Almost forgot that I started this post !! Thanks to Bill Cassedy for bringing the subject back up, so I will update what I accomplished. Rob, the fella in Dayton, did a beautiful job on the stainless steel rudders, craftsmanship was spectacular. Put them in with new packing glands & GFO packing...My bilge is now DRY !!! The steering cylinder was, as I figured, so old that no parts or replacement cylinders were available. Luckily there is a place close by where I work (in the Cleveland area) that sells hydraulic seals for every cylinder on planet earth. So I went ahead & rebuilt it myself. I replaced the worn o-ring seals with the much better X type "Quad-ring" type seals. Shouldn't ever have to fix it again. (hopefully) Bead blasted & polished all the machined surfaces & repainted the outside of the cylinder. The pivot bearing, that mounts the fixed end of the cylinder, was easily located from an online bearing company (it's used literally on hundreds of industrial machine applications). All said & done, probably have less than $400 in it, that includes the stainless rudders ! I did luck out as far as the bleeding procedure goes, since I only had the cylinder off, it didn't take much fluid, or work, to bleed it out. Bought a little foot operated bicycle tire pump, to air up the hydraulic reservoir, and it is small enough to keep on the boat with the rest of my tools. Sandblasted, polished and painted all the remaining parts and gave her a "rear end alignment". Steers straight and you can turn the wheel with your finger.

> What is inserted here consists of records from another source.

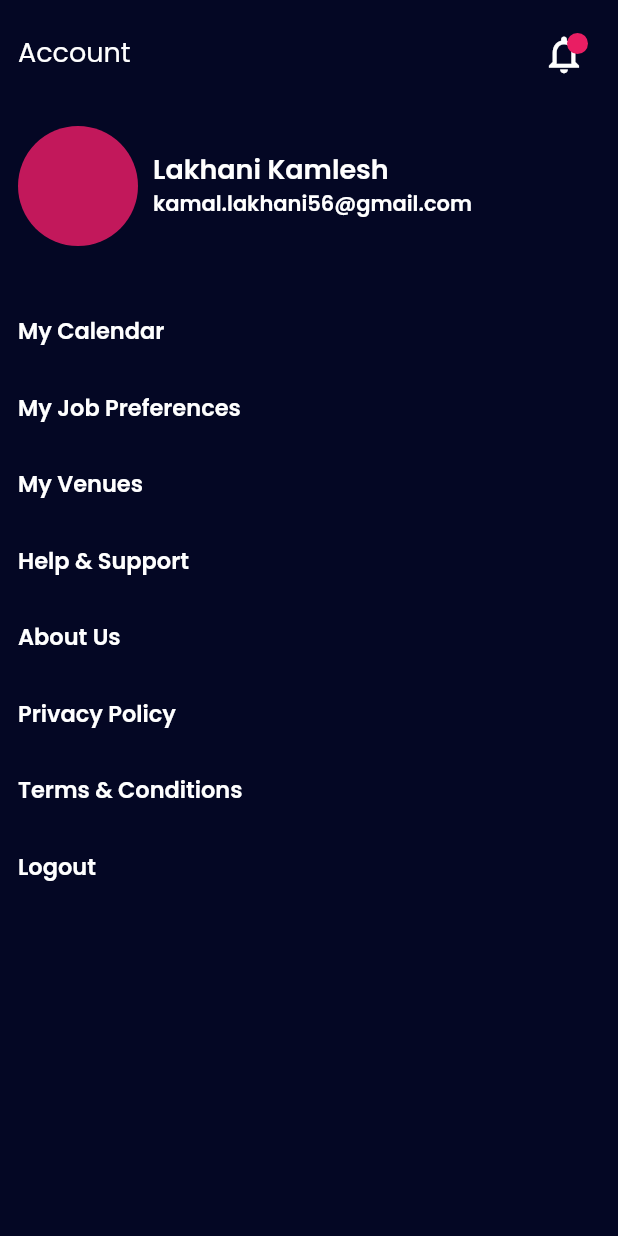
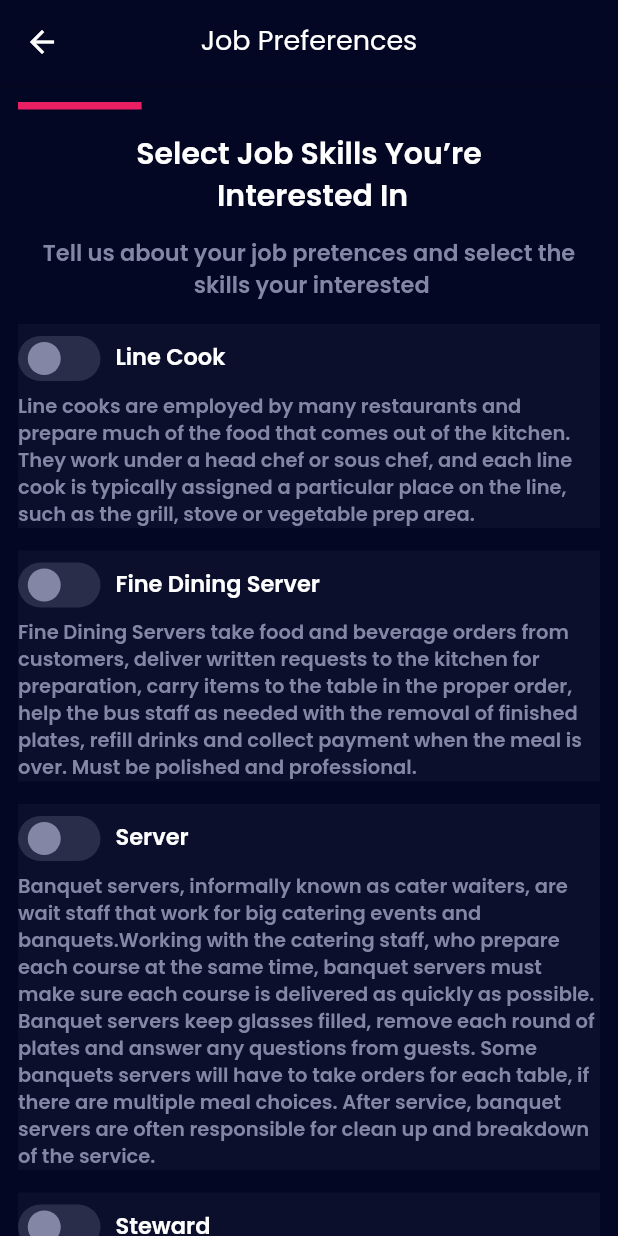
Before and after one commit to fluttertutorialin/mvpeventstaffing, a Flutter app: the AccountPage screen opened directly, after a tap on "My Job Preferences", on a phone screen of 412 x 824 dp. Run offline on Flutter 3.47's test engine with Material 2 defaults, Android fonts, the phone set to English and light mode, and no system bars; our stand-ins replace get, google_fonts, pin_code_text_field.

Commit message:
new ui add

```diff
--- a/lib/binding/import_collection_binding.dart
+++ b/lib/binding/import_collection_binding.dart
@@ -4,3 +4,4 @@ export 'sign_up_binding.dart';
 export 'otp_binding.dart';
 export 'forgot_password_binding.dart';
 export 'bottom_navigation_binding.dart';
+export 'profile_edit_binding.dart';
--- /dev/null
+++ b/lib/binding/profile_edit_binding.dart
@@ -0,0 +1,9 @@
+import 'package:get/get.dart';
+import '../controller/import_collection_controller.dart';
+
+class ProfileEditBinding extends Bindings {
+  @override
+  void dependencies() {
+    Get.lazyPut(() => ProfileEditController());
+  }
+}
--- a/lib/controller/import_collection_controller.dart
+++ b/lib/controller/import_collection_controller.dart
@@ -4,3 +4,4 @@ export 'sign_up_controller.dart';
 export 'otp_controller.dart';
 export 'forgot_password_controller.dart';
 export 'bottom_navigation_controller.dart';
+export 'profile_edit_controller.dart';
--- /dev/null
+++ b/lib/controller/profile_edit_controller.dart
@@ -0,0 +1,5 @@
+import 'package:get/get.dart';
+
+class ProfileEditController extends GetxController{
+
+}
--- a/lib/resource/app_value.dart
+++ b/lib/resource/app_value.dart
@@ -65,6 +65,7 @@ const String homeTitleString = 'Home';
 const String eventsTitleString = 'Events';
 const String accountTitleString = 'Account';
 const String notificationTitleString  = 'Notification';
+const String profileEditTitleString  = 'Profile Edit';
 
 const String loginButtonString = 'Login';
 const String signUpButtonString  = 'Sign Up';
@@ -78,6 +79,7 @@ const String saveAndContinueButtonString = 'Save and Continue';
 const String yesButtonString = 'Yes';
 const String noButtonString = 'No';
 const String updateProfileButtonString = 'Update Profile';
+const String updateButtonString = 'Update';
 
 const String emailHintString = 'Email';
 const String passwordHintString = 'Password';
@@ -95,6 +97,8 @@ const String chooseFileHintString = 'choose file';
 const String searchHintString = 'Search Event';
 const String addressHintString = 'Address';
 const String stateHintString = 'State';
+const String currentPasswordHintString = 'Current Password';
+const String newPasswordHintString = 'New Password';
 
 const String homeBottomMenu = 'Home';
 const String eventsBottomMenu = 'Events';
--- a/lib/route_navigation/app_module.dart
+++ b/lib/route_navigation/app_module.dart
@@ -26,20 +26,35 @@ abstract class AppPage {
         name: verifyOtpRoute,
         binding: OtpBinding(),
         page: () => const OtpPage()),
-    GetPage(name: approvedProfileRoute, page: () => const ApprovedProfilePage()),
-    GetPage(name: approvePendingProfileRoute, page: () => const ApprovePendingProfilePage()),
+    GetPage(
+        name: approvedProfileRoute, page: () => const ApprovedProfilePage()),
+    GetPage(
+        name: approvePendingProfileRoute,
+        page: () => const ApprovePendingProfilePage()),
     GetPage(name: otpSuccessRoute, page: () => const OtpSuccessPage()),
-
-    GetPage(name: stepBasicDetailRoute, page: () => const StepBasicDetailPage()),
-    GetPage(name: stepContactDetailRoute, page: () => const StepContactDetailPage()),
+    GetPage(
+        name: stepBasicDetailRoute, page: () => const StepBasicDetailPage()),
+    GetPage(
+        name: stepContactDetailRoute,
+        page: () => const StepContactDetailPage()),
     GetPage(name: stepJobSettingsRoute, page: () => const StepJobSettingPage()),
-    GetPage(name: stepUploadDocumentRoute, page: () => const StepUploadDocumentPage()),
-    GetPage(name: stepLocationShareRoute, page: () => const StepLocationSharePage()),
-
+    GetPage(
+        name: stepUploadDocumentRoute,
+        page: () => const StepUploadDocumentPage()),
+    GetPage(
+        name: stepLocationShareRoute,
+        page: () => const StepLocationSharePage()),
     GetPage(name: notificationRoute, page: () => const NotificationPage()),
-
-    GetPage(name: bottomNavigationRoute,
+    GetPage(
+        name: bottomNavigationRoute,
         binding: BottomNavigationBinding(),
         page: () => const BottomNavigationPage()),
+    GetPage(
+        name: profileEditRoute,
+        binding: ProfileEditBinding(),
+        page: () => const ProfileEditPage()),
+
+    GetPage(name: profileJobSettingRoute, page: () => const ProfileJobSettingPage()),
+
   ];
 }
--- a/lib/route_navigation/route.dart
+++ b/lib/route_navigation/route.dart
@@ -15,3 +15,5 @@ const String stepLocationShareRoute = '/stepLocationShare';
 
 const String bottomNavigationRoute = '/home';
 const String notificationRoute = '/notification';
+const String profileEditRoute = '/profileEdit';
+const String profileJobSettingRoute = '/ProfileJobSettingPage';
--- a/lib/ui/page/account_page.dart
+++ b/lib/ui/page/account_page.dart
@@ -60,18 +60,27 @@ class AccountPage extends StatelessWidget {
                                       color: whiteColor,
                                       fontSize: 18,
                                       fontWeight: FontWeight.w600))),
-                          Text('kamal.lakhani56@gmail.com',
-                              style: Get.textTheme.headline1!.merge(
-                                  const TextStyle(
-                                      color: whiteColor,
-                                      fontSize: 14,
-                                      fontWeight: FontWeight.w600)))
+                          InkWell(
+                              child: Padding(
+                                  padding:
+                                      const EdgeInsets.all(5),
+                                  child: Text('Profile Edit',
+                                      style: Get.textTheme.headline1!.merge(
+                                          const TextStyle(
+                                              color: primarySwatchColor                           ,
+                                              fontSize: 14,
+                                              fontWeight: FontWeight.w600)))),
+                              onTap: () {
+                                Get.toNamed(profileEditRoute);
+                              })
                         ]))
                   ])),
               const SizedBox(height: 25),
               _menuWidget(name: 'My Calendar'),
               const SizedBox(height: 10),
-              _menuWidget(name: 'My Job Preferences'),
+              _menuWidget(name: 'My Job Preferences', onPress: (){
+                Get.toNamed(profileJobSettingRoute);
+              }),
               const SizedBox(height: 10),
               _menuWidget(name: 'My Venues'),
               const SizedBox(height: 10),
--- a/lib/ui/page/import_collection_page.dart
+++ b/lib/ui/page/import_collection_page.dart
@@ -11,8 +11,10 @@ export 'step_profile/step_job_setting_page.dart';
 export 'step_profile/step_upload_document_page.dart';
 export 'step_profile/step_location_share_page.dart';
 export 'step_profile/approve_pending_profile_page.dart';
+export 'step_profile/profile_job_setting_page.dart';
 export 'home_page.dart';
 export 'event_page.dart';
 export 'venues_page.dart';
 export 'account_page.dart';
 export 'notification_page.dart';
+export 'profile_edit_page.dart';
--- /dev/null
+++ b/lib/ui/page/step_profile/profile_job_setting_page.dart
@@ -0,0 +1,155 @@
+import 'package:flutter/material.dart';
+import 'package:get/get.dart';
+import '../../../route_navigation/route.dart';
+import '../../widget/custom_switch.dart';
+import '../../../resource/app_color.dart';
+import '../../../resource/app_value.dart';
+
+class ProfileJobSettingPage extends StatelessWidget {
+  const ProfileJobSettingPage({Key? key}) : super(key: key);
+
+  @override
+  Widget build(BuildContext context) {
+    return Scaffold(
+        backgroundColor: backgroundColor,
+        appBar: AppBar(
+            centerTitle: true,
+            elevation: 1,
+            backgroundColor: backgroundColor.withOpacity(0.9),
+            title: Text(jobPreferencesTitleString,
+                style: Get.textTheme.bodyText1!
+                    .merge(const TextStyle(color: whiteColor, fontSize: 18)))),
+        body: SingleChildScrollView(
+            child: Container(
+                padding: const EdgeInsets.all(12),
+                child: Column(
+                    crossAxisAlignment: CrossAxisAlignment.start,
+                    children: [
+                      Container(
+                          height: 5,
+                          width: Get.width / 5,
+                          color: primarySwatchColor),
+                      const SizedBox(height: 15),
+                      Center(
+                          child: Text(jobSkillInterestedStep,
+                              style: Get.textTheme.headline1!.merge(
+                                  const TextStyle(
+                                      color: whiteColor,
+                                      fontSize: 20,
+                                      fontWeight: FontWeight.w600)),
+                              textAlign: TextAlign.center)),
+                      const SizedBox(height: 15),
+                      Center(
+                          child: Text(tellUsJobAbout,
+                              style: Get.textTheme.headline1!.merge(
+                                  const TextStyle(
+                                      color: greyColor,
+                                      fontSize: 15,
+                                      fontWeight: FontWeight.w600)),
+                              textAlign: TextAlign.center)),
+                      const SizedBox(height: 15),
+                      Container(
+                          color: boxColor,
+                          child: Column(children: [
+                            Row(children: [
+                              CustomSwitch(value: false, onChanged: (value) {}),
+                              const SizedBox(width: 10),
+                              Text(lineLook,
+                                  style: Get.textTheme.headline1!.merge(
+                                      const TextStyle(
+                                          color: whiteColor,
+                                          fontSize: 15,
+                                          fontWeight: FontWeight.w600)))
+                            ]),
+                            Text(lineLookDetail,
+                                style: Get.textTheme.headline1!.merge(
+                                    const TextStyle(
+                                        color: greyColor,
+                                        fontSize: 13,
+                                        fontWeight: FontWeight.w600)))
+                          ])),
+                      const SizedBox(height: 15),
+                      Container(
+                          color: boxColor,
+                          child: Column(children: [
+                            Row(children: [
+                              CustomSwitch(value: false, onChanged: (value) {}),
+                              const SizedBox(width: 10),
+                              Text(fineDiningServer,
+                                  style: Get.textTheme.headline1!.merge(
+                                      const TextStyle(
+                                          color: whiteColor,
+                                          fontSize: 15,
+                                          fontWeight: FontWeight.w600)))
+                            ]),
+                            Text(fineDiningServerDetail,
+                                style: Get.textTheme.headline1!.merge(
+                                    const TextStyle(
+                                        color: greyColor,
+                                        fontSize: 13,
+                                        fontWeight: FontWeight.w600)))
+                          ])),
+                      const SizedBox(height: 15),
+                      Container(
+                          color: boxColor,
+                          child: Column(children: [
+                            Row(children: [
+                              CustomSwitch(value: false, onChanged: (value) {}),
+                              const SizedBox(width: 10),
+                              Text(server,
+                                  style: Get.textTheme.headline1!.merge(
+                                      const TextStyle(
+                                          color: whiteColor,
+                                          fontSize: 15,
+                                          fontWeight: FontWeight.w600)))
+                            ]),
+                            Text(serverDetail,
+                                style: Get.textTheme.headline1!.merge(
+                                    const TextStyle(
+                                        color: greyColor,
+                                        fontSize: 13,
+                                        fontWeight: FontWeight.w600)))
+                          ])),
+                      const SizedBox(height: 15),
+                      Container(
+                          color: boxColor,
+                          child: Column(children: [
+                            Row(children: [
+                              CustomSwitch(value: false, onChanged: (value) {}),
+                              const SizedBox(width: 10),
+                              Text(steward,
+                                  style: Get.textTheme.headline1!.merge(
+                                      const TextStyle(
+                                          color: whiteColor,
+                                          fontSize: 15,
+                                          fontWeight: FontWeight.w600)))
+                            ]),
+                            Text(stewardDetail,
+                                style: Get.textTheme.headline1!.merge(
+                                    const TextStyle(
+                                        color: greyColor,
+                                        fontSize: 13,
+                                        fontWeight: FontWeight.w600)))
+                          ])),
+                      const SizedBox(height: 15),
+
+                      InkWell(
+                          onTap: () {
+                            Get.toNamed(stepUploadDocumentRoute);
+                          },
+                          child: Container(
+                              padding: const EdgeInsets.symmetric(vertical: 12),
+                              alignment: Alignment.center,
+                              decoration: BoxDecoration(
+                                  borderRadius: const BorderRadius.all(
+                                      Radius.circular(5)),
+                                  gradient: buttonGradient),
+                              child: Text(updateButtonString,
+                                  style: Get.textTheme.subtitle2!.merge(
+                                      const TextStyle(
+                                          color: whiteColor,
+                                          fontWeight: FontWeight.normal,
+                                          fontSize: 18)))))
+                    ]))));
+  }
+}
```
Also changed, not shown: lib/ui/page/profile_edit_page.dart (added, +153 -0 lines).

Jim Elias
1974 37' SedanFlybridge
Twin 360 Chryslers.
Marblehead, Ohio